> _TASK DETAILS_
Your answer must be an exact copy of the records below, with no pictures in it.

※

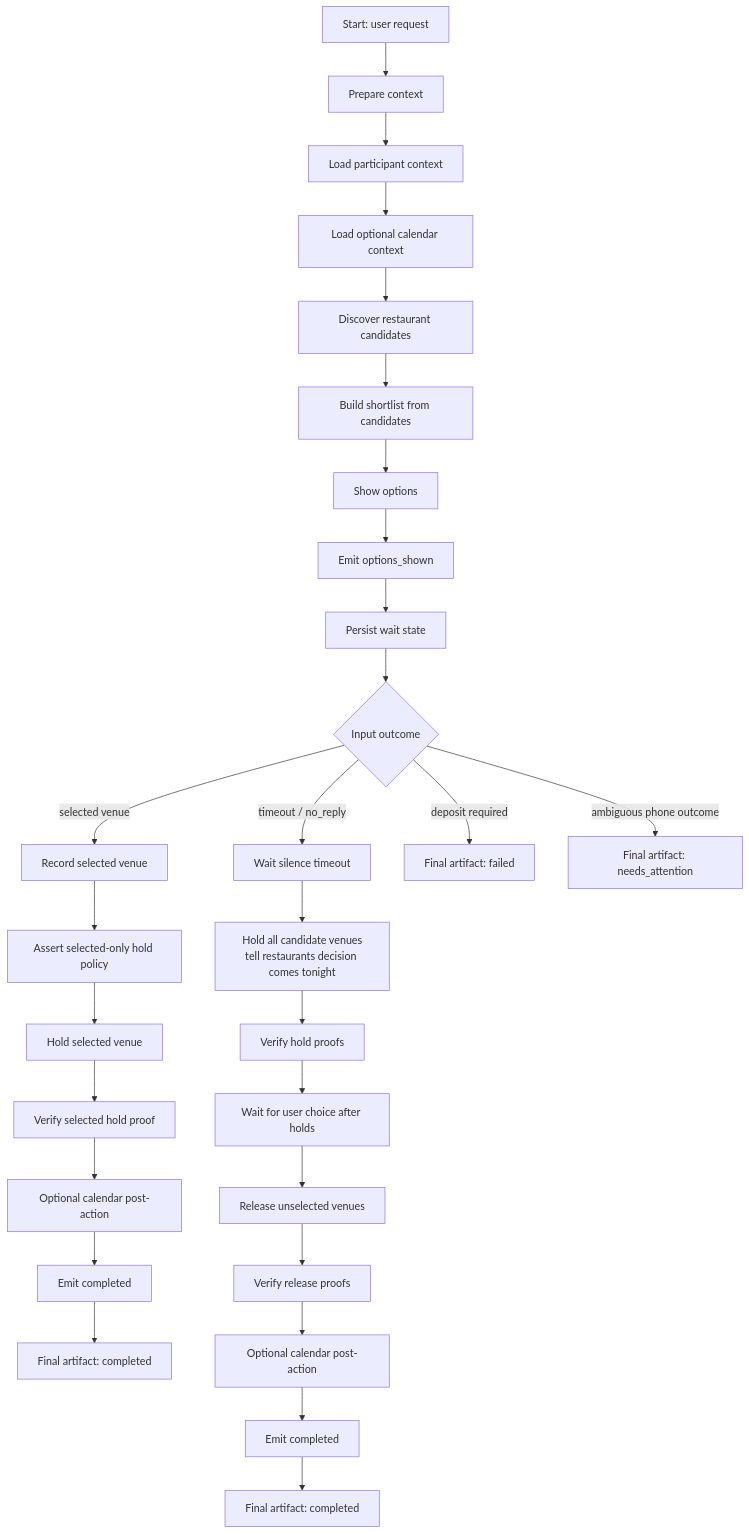
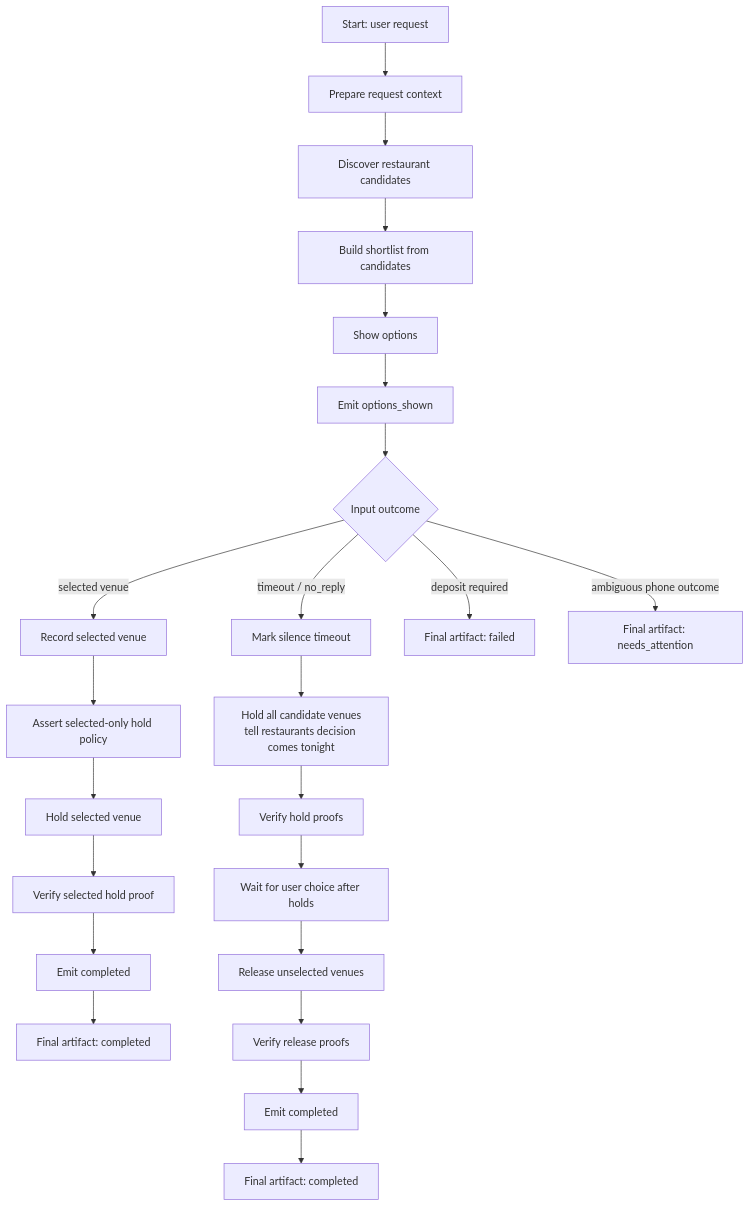
One commit to aevatarAI/aevatar changed the diagram in docs/history/2026-08-24-dinner-date-workflow-spec.md. Above: the diagram before and after it, drawn with Mermaid. The commit also changed other lines of this file and 9 other files, not shown here.

````diff
--- a/docs/history/2026-08-24-dinner-date-workflow-spec.md
+++ b/docs/history/2026-08-24-dinner-date-workflow-spec.md
@@ -13,34 +13,29 @@
 ```mermaid
 %%{init: {"flowchart": {"curve": "basis"}}}%%
 flowchart TD
-    A["Start: user request"] --> B["Prepare context"]
-    B --> C["Load participant context"]
-    C --> D["Load optional calendar context"]
-    D --> E["Discover restaurant candidates"]
-    E --> F["Build shortlist from candidates"]
-    F --> G["Show options"]
-    G --> H["Emit options_shown"]
-    H --> I["Persist wait state"]
-    I --> J{"Input outcome"}
+    A["Start: user request"] --> B["Prepare request context"]
+    B --> C["Discover restaurant candidates"]
+    C --> D["Build shortlist from candidates"]
+    D --> E["Show options"]
+    E --> F["Emit options_shown"]
+    F --> G{"Input outcome"}
 
-    J -->|"selected venue"| K["Record selected venue"]
-    K --> L["Assert selected-only hold policy"]
-    L --> M["Hold selected venue"]
-    M --> N["Verify selected hold proof"]
-    N --> O["Optional calendar post-action"]
-    O --> P["Emit completed"]
-    P --> Q["Final artifact: completed"]
+    G -->|"selected venue"| H["Record selected venue"]
+    H --> I["Assert selected-only hold policy"]
+    I --> J["Hold selected venue"]
+    J --> K["Verify selected hold proof"]
+    K --> L["Emit completed"]
+    L --> M["Final artifact: completed"]
 
-    J -->|"timeout / no_reply"| R["Wait silence timeout"]
-    R --> S["Hold all candidate venues<br/>tell restaurants decision comes tonight"]
-    S --> T["Verify hold proofs"]
-    T --> U["Wait for user choice after holds"]
-    U --> V["Release unselected venues"]
-    V --> W["Verify release proofs"]
-    W --> X["Optional calendar post-action"]
-    X --> Y["Emit completed"]
-    Y --> Z["Final artifact: completed"]
+    G -->|"timeout / no_reply"| N["Mark silence timeout"]
+    N --> O["Hold all candidate venues<br/>tell restaurants decision comes tonight"]
+    O --> P["Verify hold proofs"]
+    P --> Q["Wait for user choice after holds"]
+    Q --> R["Release unselected venues"]
+    R --> S["Verify release proofs"]
+    S --> T["Emit completed"]
+    T --> U["Final artifact: completed"]
 
-    J -->|"deposit required"| AA["Final artifact: failed"]
-    J -->|"ambiguous phone outcome"| AB["Final artifact: needs_attention"]
+    G -->|"deposit required"| V["Final artifact: failed"]
+    G -->|"ambiguous phone outcome"| W["Final artifact: needs_attention"]
 ```
````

※

> _RESULT BELOW_
One commit to aevatarAI/aevatar changed the diagram in docs/history/2026-08-24-dinner-date-workflow-spec.md. Above: the diagram before and after it, drawn with Mermaid. The commit also changed other lines of this file and 9 other files, not shown here.

````diff
--- a/docs/history/2026-08-24-dinner-date-workflow-spec.md
+++ b/docs/history/2026-08-24-dinner-date-workflow-spec.md
@@ -13,34 +13,29 @@
 ```mermaid
 %%{init: {"flowchart": {"curve": "basis"}}}%%
 flowchart TD
-    A["Start: user request"] --> B["Prepare context"]
-    B --> C["Load participant context"]
-    C --> D["Load optional calendar context"]
-    D --> E["Discover restaurant candidates"]
-    E --> F["Build shortlist from candidates"]
-    F --> G["Show options"]
-    G --> H["Emit options_shown"]
-    H --> I["Persist wait state"]
-    I --> J{"Input outcome"}
+    A["Start: user request"] --> B["Prepare request context"]
+    B --> C["Discover restaurant candidates"]
+    C --> D["Build shortlist from candidates"]
+    D --> E["Show options"]
+    E --> F["Emit options_shown"]
+    F --> G{"Input outcome"}
 
-    J -->|"selected venue"| K["Record selected venue"]
-    K --> L["Assert selected-only hold policy"]
-    L --> M["Hold selected venue"]
-    M --> N["Verify selected hold proof"]
-    N --> O["Optional calendar post-action"]
-    O --> P["Emit completed"]
-    P --> Q["Final artifact: completed"]
+    G -->|"selected venue"| H["Record selected venue"]
+    H --> I["Assert selected-only hold policy"]
+    I --> J["Hold selected venue"]
+    J --> K["Verify selected hold proof"]
+    K --> L["Emit completed"]
+    L --> M["Final artifact: completed"]
 
-    J -->|"timeout / no_reply"| R["Wait silence timeout"]
-    R --> S["Hold all candidate venues<br/>tell restaurants decision comes tonight"]
-    S --> T["Verify hold proofs"]
-    T --> U["Wait for user choice after holds"]
-    U --> V["Release unselected venues"]
-    V --> W["Verify release proofs"]
-    W --> X["Optional calendar post-action"]
-    X --> Y["Emit completed"]
-    Y --> Z["Final artifact: completed"]
+    G -->|"timeout / no_reply"| N["Mark silence timeout"]
+    N --> O["Hold all candidate venues<br/>tell restaurants decision comes tonight"]
+    O --> P["Verify hold proofs"]
+    P --> Q["Wait for user choice after holds"]
+    Q --> R["Release unselected venues"]
+    R --> S["Verify release proofs"]
+    S --> T["Emit completed"]
+    T --> U["Final artifact: completed"]
 
-    J -->|"deposit required"| AA["Final artifact: failed"]
-    J -->|"ambiguous phone outcome"| AB["Final artifact: needs_attention"]
+    G -->|"deposit required"| V["Final artifact: failed"]
+    G -->|"ambiguous phone outcome"| W["Final artifact: needs_attention"]
 ```
````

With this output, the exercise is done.